*** Begin section ***

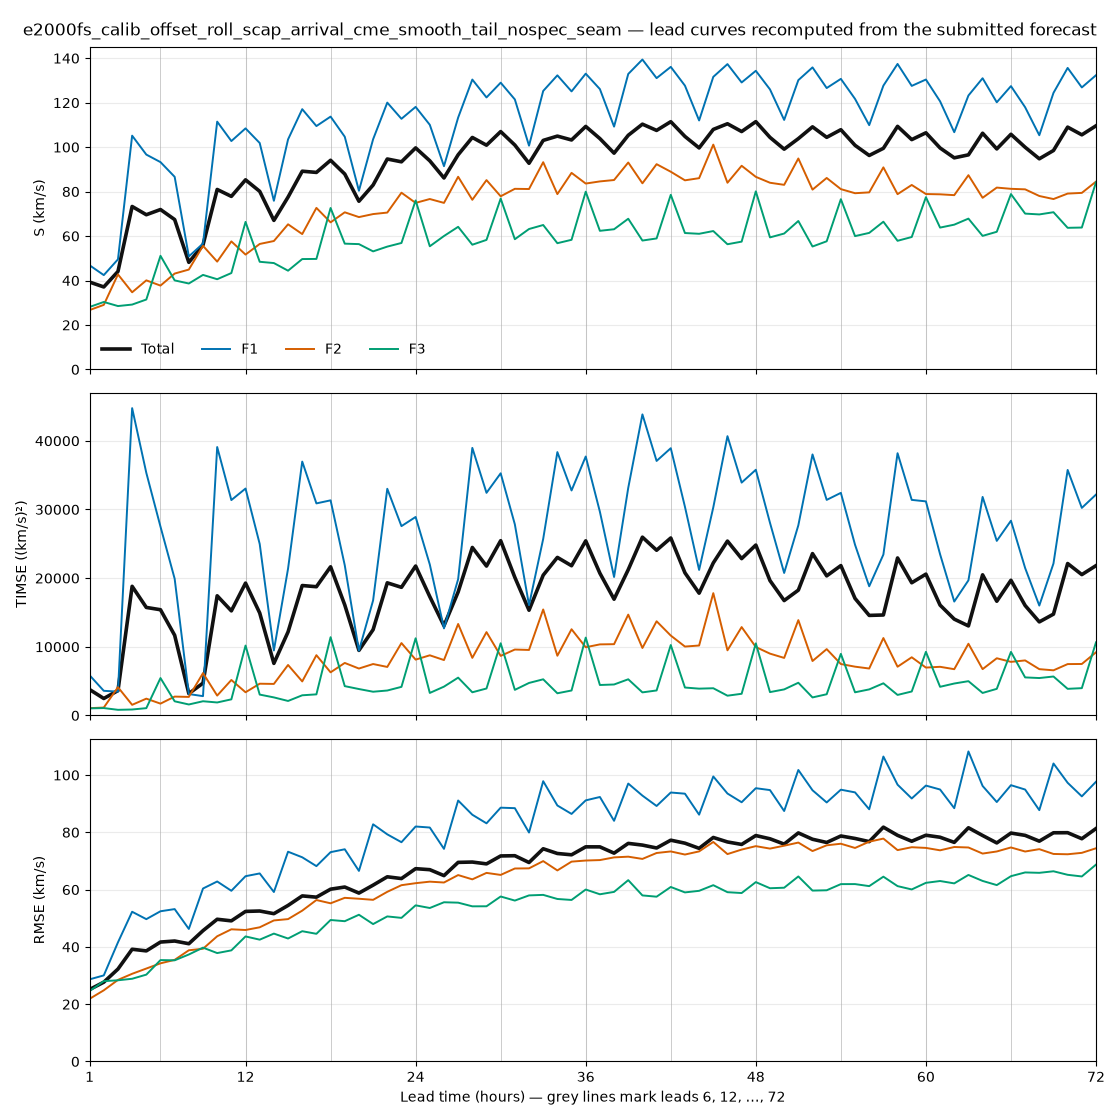
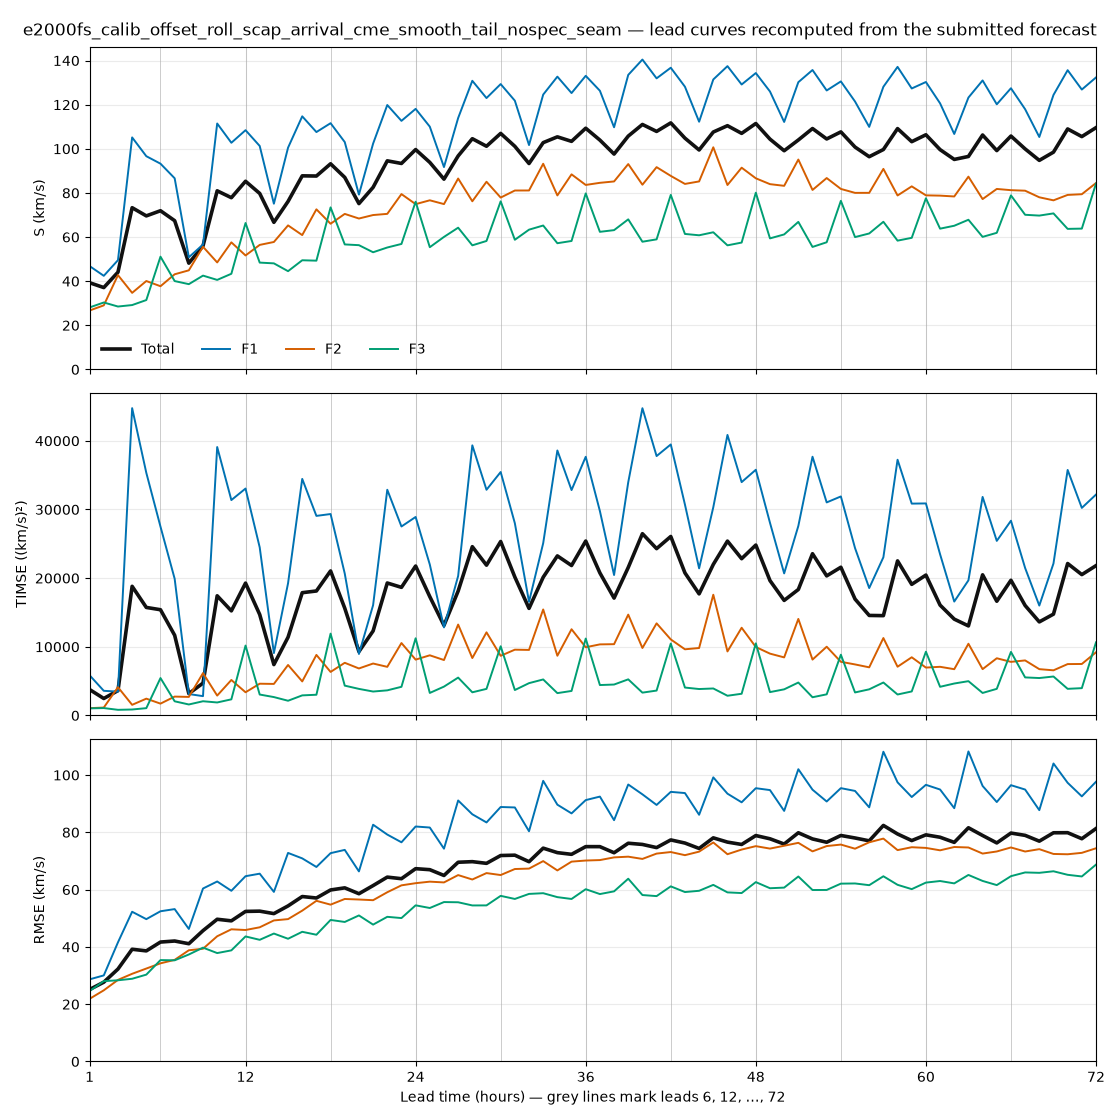
research: e2000fs_calib_offset_roll_scap_arrival_cme_smooth_tail_nospec_seam v2 submission visualization

diff --git a/research/e2000fs_calib_offset_roll_scap_arrival_cme_smooth_tail_nospec_seam/visualization/README.md b/research/e2000fs_calib_offset_roll_scap_arrival_cme_smooth_tail_nospec_seam/visualization/README.md
@@ -1,23 +1,23 @@
 # e2000fs_calib_offset_roll_scap_arrival_cme_smooth_tail_nospec_seam — lead 곡선 · F1–F3 월별 예측 GIF
 
-작성자 **seongeun**의 `e2000fs_calib_offset_roll_scap_arrival_cme_smooth_tail_nospec_seam`입니다(제출 `20261118T043451683Z`). Total S **93.42**입니다.
+작성자 **seongeun**의 `e2000fs_calib_offset_roll_scap_arrival_cme_smooth_tail_nospec_seam`입니다(제출 `20261118T073059412Z`). Total S **93.37**입니다.
 
-이 페이지는 리더보드 dataset에 저장된 **제출 예측 자체**를 리더보드 채점기(`leaderboard/scorer/competition.py`, `lead-timse-6h-v1`)로 다시 채점해 그렸습니다. 관측은 기록이 채점된 dataset revision `f30de18f9b`의 `competition-observations.parquet`입니다. Total/F1/F2/F3의 S·TIMSE·RMSE·tRMSE·bias가 저장 기록과 **1e-9 이내로 같을 때만** 그림을 그립니다([manifest.json](manifest.json)). 재학습이나 후처리는 하지 않았습니다.
+이 페이지는 리더보드 dataset에 저장된 **제출 예측 자체**를 리더보드 채점기(`leaderboard/scorer/competition.py`, `lead-timse-6h-v1`)로 다시 채점해 그렸습니다. 관측은 기록이 채점된 dataset revision `98a8443b54`의 `competition-observations.parquet`입니다. Total/F1/F2/F3의 S·TIMSE·RMSE·tRMSE·bias가 저장 기록과 **1e-9 이내로 같을 때만** 그림을 그립니다([manifest.json](manifest.json)). 재학습이나 후처리는 하지 않았습니다.
 
 | 구간 | S | TIMSE | RMSE | tRMSE | bias | 채점 origin | 유효 pair | persistence 대체 |
 | --- | ---: | ---: | ---: | ---: | ---: | ---: | ---: | ---: |
-| **Total** | 93.42 | 17,724.7 | 67.18 | 130.82 | +17.8 | 1,052 | 52,619 | 0.00% |
-| F1 (2026-01..03) | 113.62 | 26,757.0 | 82.03 | 159.48 | +21.0 | 348 | 17,674 | 0.00% |
-| F2 (2026-04..06) | 74.12 | 8,087.4 | 63.09 | 87.53 | +15.8 | 352 | 17,473 | 0.00% |
-| F3 (2026-07..09) | 58.84 | 4,564.2 | 54.03 | 64.89 | +16.6 | 352 | 17,472 | 0.00% |
+| **Total** | 93.37 | 17,672.5 | 67.22 | 130.60 | +17.8 | 1,052 | 52,619 | 0.00% |
+| F1 (2026-01..03) | 113.52 | 26,616.2 | 82.12 | 159.02 | +21.0 | 348 | 17,674 | 0.00% |
+| F2 (2026-04..06) | 74.08 | 8,081.7 | 63.03 | 87.53 | +15.8 | 352 | 17,473 | 0.00% |
+| F3 (2026-07..09) | 58.88 | 4,565.6 | 54.11 | 64.90 | +16.6 | 352 | 17,472 | 0.00% |
 
 단위는 km/s(TIMSE는 (km/s)²)입니다. 채점 origin은 00/06/12/18 UTC이고, 정답은 ACE status 0 관측을 채우지 않고 씁니다. 그래서 1,052 × 72 = 75,744 pair 중 69.5%만 유효합니다.
 
 ## 제출 설명 (제출자 작성, 원문)
 
-> smooth_tail_nospec row plus block-seam smoothing, no retraining. The 3x24-lead block forecast jumps about 10x at h24|25 and h48|49; nine fixed seam transforms (moving average ma1-6, linear jump taper xf3/6/12) were pre-registered and one is chosen per period on the training-internal calibration window (F1 xf12, F2 xf6, F3 xf12). Applied to each seed, fixed mean of seeds 42/43/44. Mean3 S improves 0.221%, all seeds and periods better, below the 1% gate. Published by explicit user request; no baseline promotion.
+> smooth_tail_nospec row plus block-seam smoothing xf8, no retraining. The 3x24-lead block forecast jumps about 10x at h24|25 and h48|49; xf8 removes the jump beyond the local slope half from each side with a linear taper over 8 leads, on every seed and period, then the fixed mean of seeds 42/43/44. k = 8 was chosen from a leaderboard sweep of xf1-xf24 on explicit user request, so the score is LB-tuned. Mean3 S improves 0.274%, all seeds and periods better, below the 1% gate; no baseline promotion.
 
-- 모델 정의 코드: [architecture](https://github.com/TLAB-HGU/sunrun-leaderboard/blob/4bc76188baebc8bc51fa4f63746b5badda568666/research/e2000fs_calib_offset_roll_scap_arrival_cme_smooth_tail_nospec_seam/experiment.py)
+- 모델 정의 코드: [architecture](https://github.com/TLAB-HGU/sunrun-leaderboard/blob/abfc9787c36e09e118037b4856a9c8194c54e725/research/e2000fs_calib_offset_roll_scap_arrival_cme_smooth_tail_nospec_seam/experiment.py)
 - 학습 데이터 종료: F1 2025-12-29T00:00:00Z, F2 2026-03-29T00:00:00Z, F3 2026-06-29T00:00:00Z
 
 ## Lead 곡선
@@ -26,7 +26,7 @@
 
 리더보드 lead curves 열과 같은 값을 이 페이지에서 직접 다시 채점해 그렸습니다([lead_metrics.csv](lead_metrics.csv), lead를 6으로 나눈 나머지별 평균은 [lead_residue.csv](lead_residue.csv)).
 
-F3 TIMSE는 lead 6의 배수(6, 12, …, 72)에서 평균 **9,918.0**이고, 그 밖의 lead에서는 2,912.7–4,048.8입니다. 채점 origin이 00/06/12/18 UTC라서, lead 6·k의 목표 시각도 00/06/12/18 UTC에만 놓입니다. F3에서 가장 빠른 관측 두 개(743.4 km/s, 2026-09-15 18:00 UTC · 690.0 km/s, 2026-07-23 18:00 UTC)도 이 시각에 있어서, lead 6·k의 정답 모집단에만 들어갑니다. 두 관측을 정답에서 빼고 다시 계산하면(점수가 아닌 진단값) F3 lead 6·k TIMSE는 **4,556.4**입니다.
+F3 TIMSE는 lead 6의 배수(6, 12, …, 72)에서 평균 **9,922.8**이고, 그 밖의 lead에서는 2,918.7–4,060.9입니다. 채점 origin이 00/06/12/18 UTC라서, lead 6·k의 목표 시각도 00/06/12/18 UTC에만 놓입니다. F3에서 가장 빠른 관측 두 개(743.4 km/s, 2026-09-15 18:00 UTC · 690.0 km/s, 2026-07-23 18:00 UTC)도 이 시각에 있어서, lead 6·k의 정답 모집단에만 들어갑니다. 두 관측을 정답에서 빼고 다시 계산하면(점수가 아닌 진단값) F3 lead 6·k TIMSE는 **4,560.8**입니다.
 
 ## 월별 예측 GIF
 
@@ -48,7 +48,7 @@ GIF 한 장의 프레임은 채점 origin 하나입니다. 각 프레임은 orig
 
 ```bash
 /home/t-lab01/sunrun/.venv/bin/python tools/submission_viz.py --member seongeun \
-    --experiment e2000fs_calib_offset_roll_scap_arrival_cme_smooth_tail_nospec_seam --submitted-utc 20261118T043451683Z --out research/e2000fs_calib_offset_roll_scap_arrival_cme_smooth_tail_nospec_seam/visualization
+    --experiment e2000fs_calib_offset_roll_scap_arrival_cme_smooth_tail_nospec_seam --submitted-utc 20261118T073059412Z --out research/e2000fs_calib_offset_roll_scap_arrival_cme_smooth_tail_nospec_seam/visualization
 ```
 
 CPU만 씁니다. 입력은 리더보드 dataset `tlabtlab/sunrun-lb-store`에 저장된 이 제출의 결과 기록·예측 parquet과 `competition-observations.parquet`뿐입니다. [leaderboard-result.json](leaderboard-result.json)은 저장 기록에서 제출 키와 그 키를 담은 URL을 뺀 사본입니다.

*** End section ***

Work request:
Return only the lines of the records in which the string "seongeun" appears.

Result of this task:
-작성자 **seongeun**의 `e2000fs_calib_offset_roll_scap_arrival_cme_smooth_tail_nospec_seam`입니다(제출 `20261118T043451683Z`). Total S **93.42**입니다.
+작성자 **seongeun**의 `e2000fs_calib_offset_roll_scap_arrival_cme_smooth_tail_nospec_seam`입니다(제출 `20261118T073059412Z`). Total S **93.37**입니다.
 /home/t-lab01/sunrun/.venv/bin/python tools/submission_viz.py --member seongeun \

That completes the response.